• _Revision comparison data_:

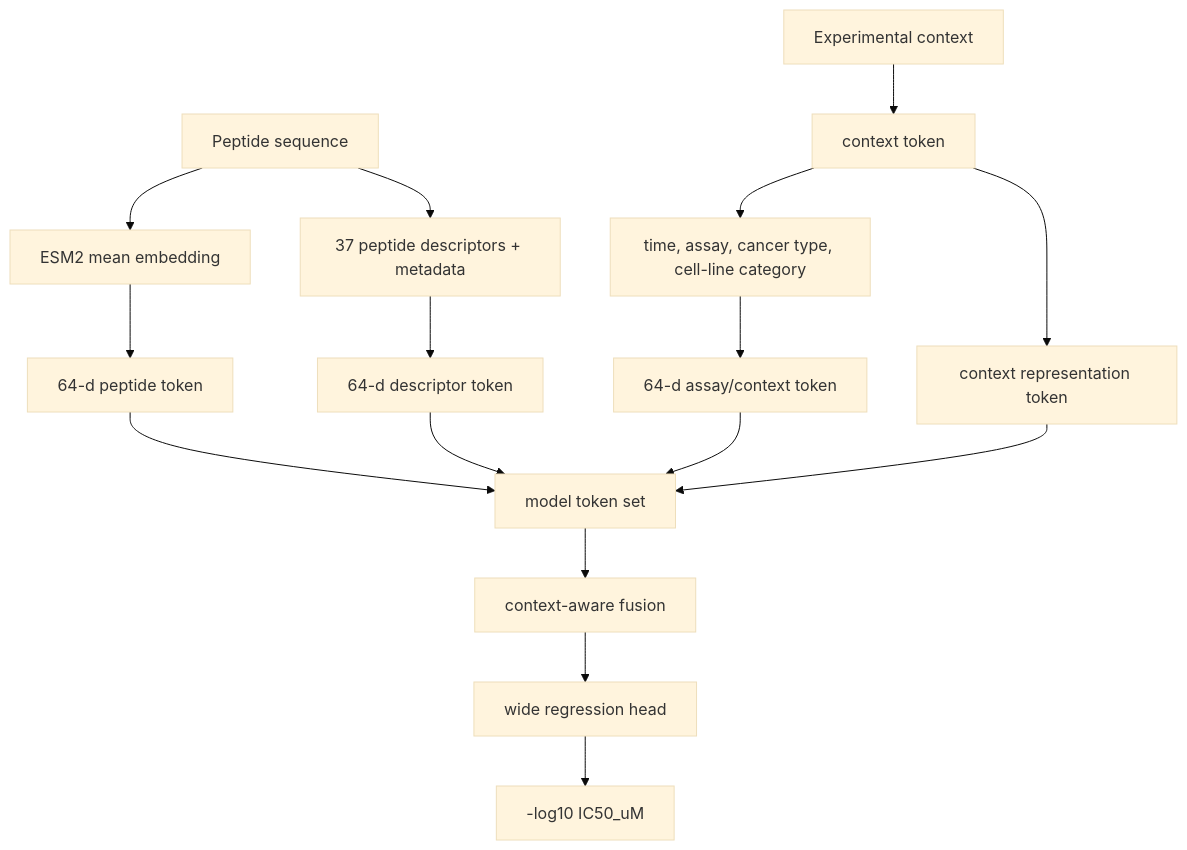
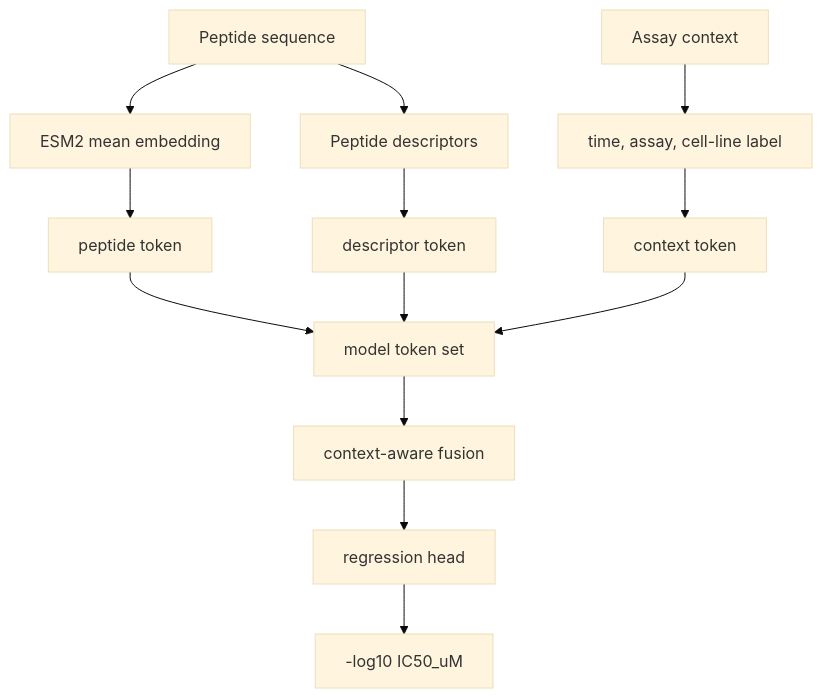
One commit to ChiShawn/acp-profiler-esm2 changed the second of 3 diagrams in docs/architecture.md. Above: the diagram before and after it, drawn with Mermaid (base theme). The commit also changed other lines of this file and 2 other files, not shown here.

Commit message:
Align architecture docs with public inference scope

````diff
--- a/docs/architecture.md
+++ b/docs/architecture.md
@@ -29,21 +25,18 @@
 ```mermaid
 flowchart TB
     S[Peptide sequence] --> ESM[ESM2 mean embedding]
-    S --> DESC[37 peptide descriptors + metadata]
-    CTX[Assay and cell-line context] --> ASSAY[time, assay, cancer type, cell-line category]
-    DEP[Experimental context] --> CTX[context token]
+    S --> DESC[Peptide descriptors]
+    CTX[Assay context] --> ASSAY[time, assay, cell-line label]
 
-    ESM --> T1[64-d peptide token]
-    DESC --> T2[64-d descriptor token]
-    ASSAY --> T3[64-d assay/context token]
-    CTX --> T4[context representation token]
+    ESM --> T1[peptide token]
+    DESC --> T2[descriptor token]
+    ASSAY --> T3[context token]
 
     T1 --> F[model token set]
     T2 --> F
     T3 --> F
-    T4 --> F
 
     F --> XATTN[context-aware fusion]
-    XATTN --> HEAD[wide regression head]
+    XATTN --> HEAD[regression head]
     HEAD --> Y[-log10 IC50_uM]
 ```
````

==

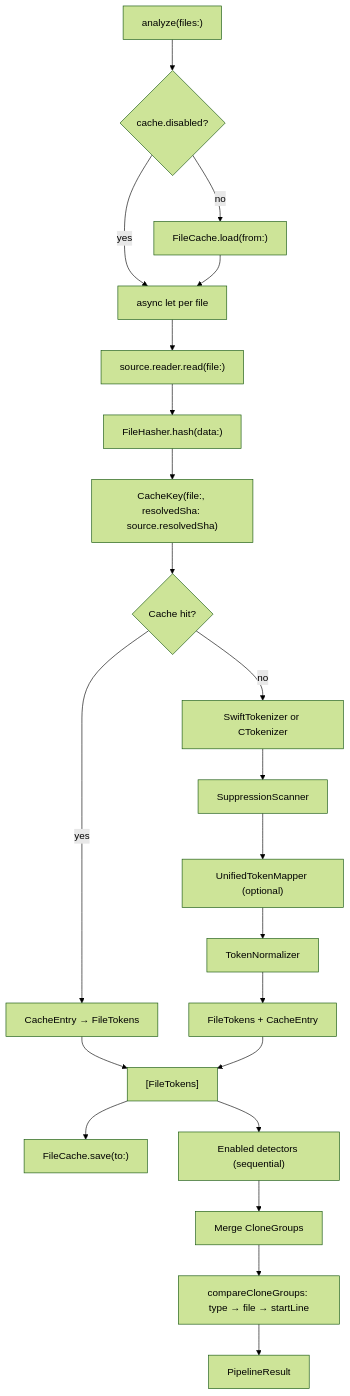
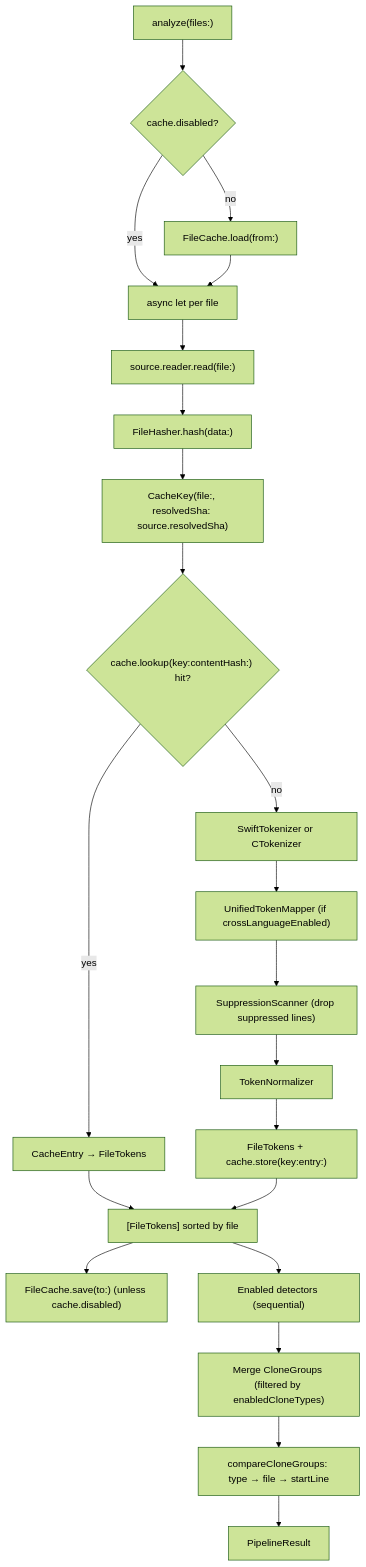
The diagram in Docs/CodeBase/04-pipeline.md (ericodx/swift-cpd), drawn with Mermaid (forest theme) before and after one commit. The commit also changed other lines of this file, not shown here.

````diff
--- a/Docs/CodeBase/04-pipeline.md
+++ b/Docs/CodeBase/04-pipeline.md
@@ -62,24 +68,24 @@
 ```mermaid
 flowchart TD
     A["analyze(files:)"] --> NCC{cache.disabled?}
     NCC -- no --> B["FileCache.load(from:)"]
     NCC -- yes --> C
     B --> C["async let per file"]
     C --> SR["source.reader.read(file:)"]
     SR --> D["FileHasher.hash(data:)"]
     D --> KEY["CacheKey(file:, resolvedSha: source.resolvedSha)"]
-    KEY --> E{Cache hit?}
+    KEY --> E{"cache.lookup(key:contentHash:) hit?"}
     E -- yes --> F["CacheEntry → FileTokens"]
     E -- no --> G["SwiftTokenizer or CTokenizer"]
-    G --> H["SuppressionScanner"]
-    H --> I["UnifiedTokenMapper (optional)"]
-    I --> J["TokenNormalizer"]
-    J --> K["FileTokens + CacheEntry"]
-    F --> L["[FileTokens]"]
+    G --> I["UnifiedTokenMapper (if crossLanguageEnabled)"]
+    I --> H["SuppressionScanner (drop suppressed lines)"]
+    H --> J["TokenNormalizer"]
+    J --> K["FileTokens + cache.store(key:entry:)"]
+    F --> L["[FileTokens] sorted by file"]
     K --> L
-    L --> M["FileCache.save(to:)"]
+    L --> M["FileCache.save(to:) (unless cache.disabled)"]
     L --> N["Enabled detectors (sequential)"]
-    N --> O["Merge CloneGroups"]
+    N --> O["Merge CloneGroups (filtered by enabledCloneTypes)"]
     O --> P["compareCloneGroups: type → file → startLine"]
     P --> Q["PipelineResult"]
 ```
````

...

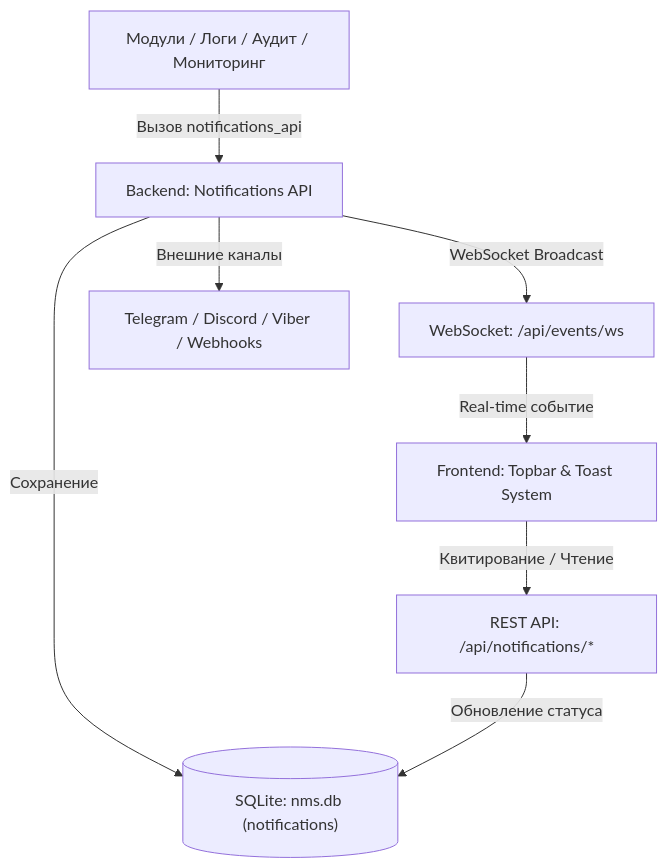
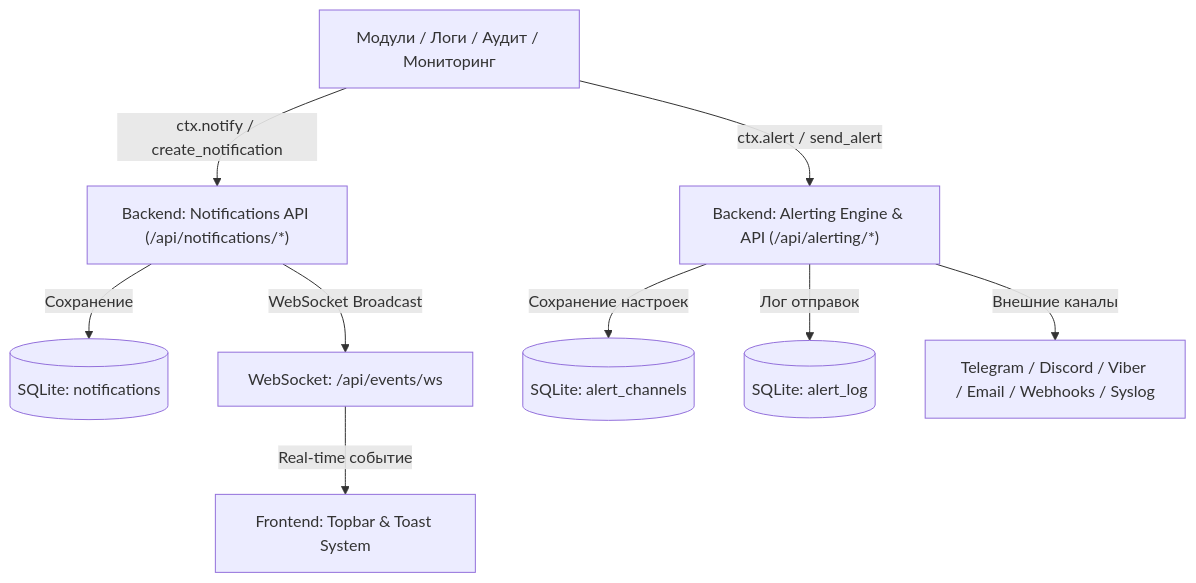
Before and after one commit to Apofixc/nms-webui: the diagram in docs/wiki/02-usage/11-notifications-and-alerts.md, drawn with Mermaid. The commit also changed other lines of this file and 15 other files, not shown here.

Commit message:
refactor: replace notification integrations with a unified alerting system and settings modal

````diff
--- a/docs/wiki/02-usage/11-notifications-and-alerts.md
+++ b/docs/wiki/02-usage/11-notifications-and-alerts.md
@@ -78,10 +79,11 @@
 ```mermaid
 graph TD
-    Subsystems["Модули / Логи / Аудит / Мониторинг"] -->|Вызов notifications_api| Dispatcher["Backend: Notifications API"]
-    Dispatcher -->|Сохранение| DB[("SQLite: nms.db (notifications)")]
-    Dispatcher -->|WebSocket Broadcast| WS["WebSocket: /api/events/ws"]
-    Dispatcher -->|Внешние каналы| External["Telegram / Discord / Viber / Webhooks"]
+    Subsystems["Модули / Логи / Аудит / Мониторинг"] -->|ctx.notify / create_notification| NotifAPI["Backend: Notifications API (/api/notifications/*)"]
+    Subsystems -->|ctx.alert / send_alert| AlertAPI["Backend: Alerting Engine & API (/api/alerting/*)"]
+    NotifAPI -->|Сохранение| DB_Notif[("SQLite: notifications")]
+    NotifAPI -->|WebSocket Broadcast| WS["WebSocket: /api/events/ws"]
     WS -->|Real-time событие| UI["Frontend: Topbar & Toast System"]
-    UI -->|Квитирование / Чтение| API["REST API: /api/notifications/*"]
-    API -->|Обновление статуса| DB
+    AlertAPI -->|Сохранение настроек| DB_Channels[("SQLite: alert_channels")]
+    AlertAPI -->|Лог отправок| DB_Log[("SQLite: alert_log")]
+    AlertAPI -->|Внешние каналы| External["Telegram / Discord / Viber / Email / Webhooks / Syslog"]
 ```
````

• _Task_:
How many lines of the entries above include the word "FileTokens"? Reply with the number alone.

• _Response to this exercise_:
5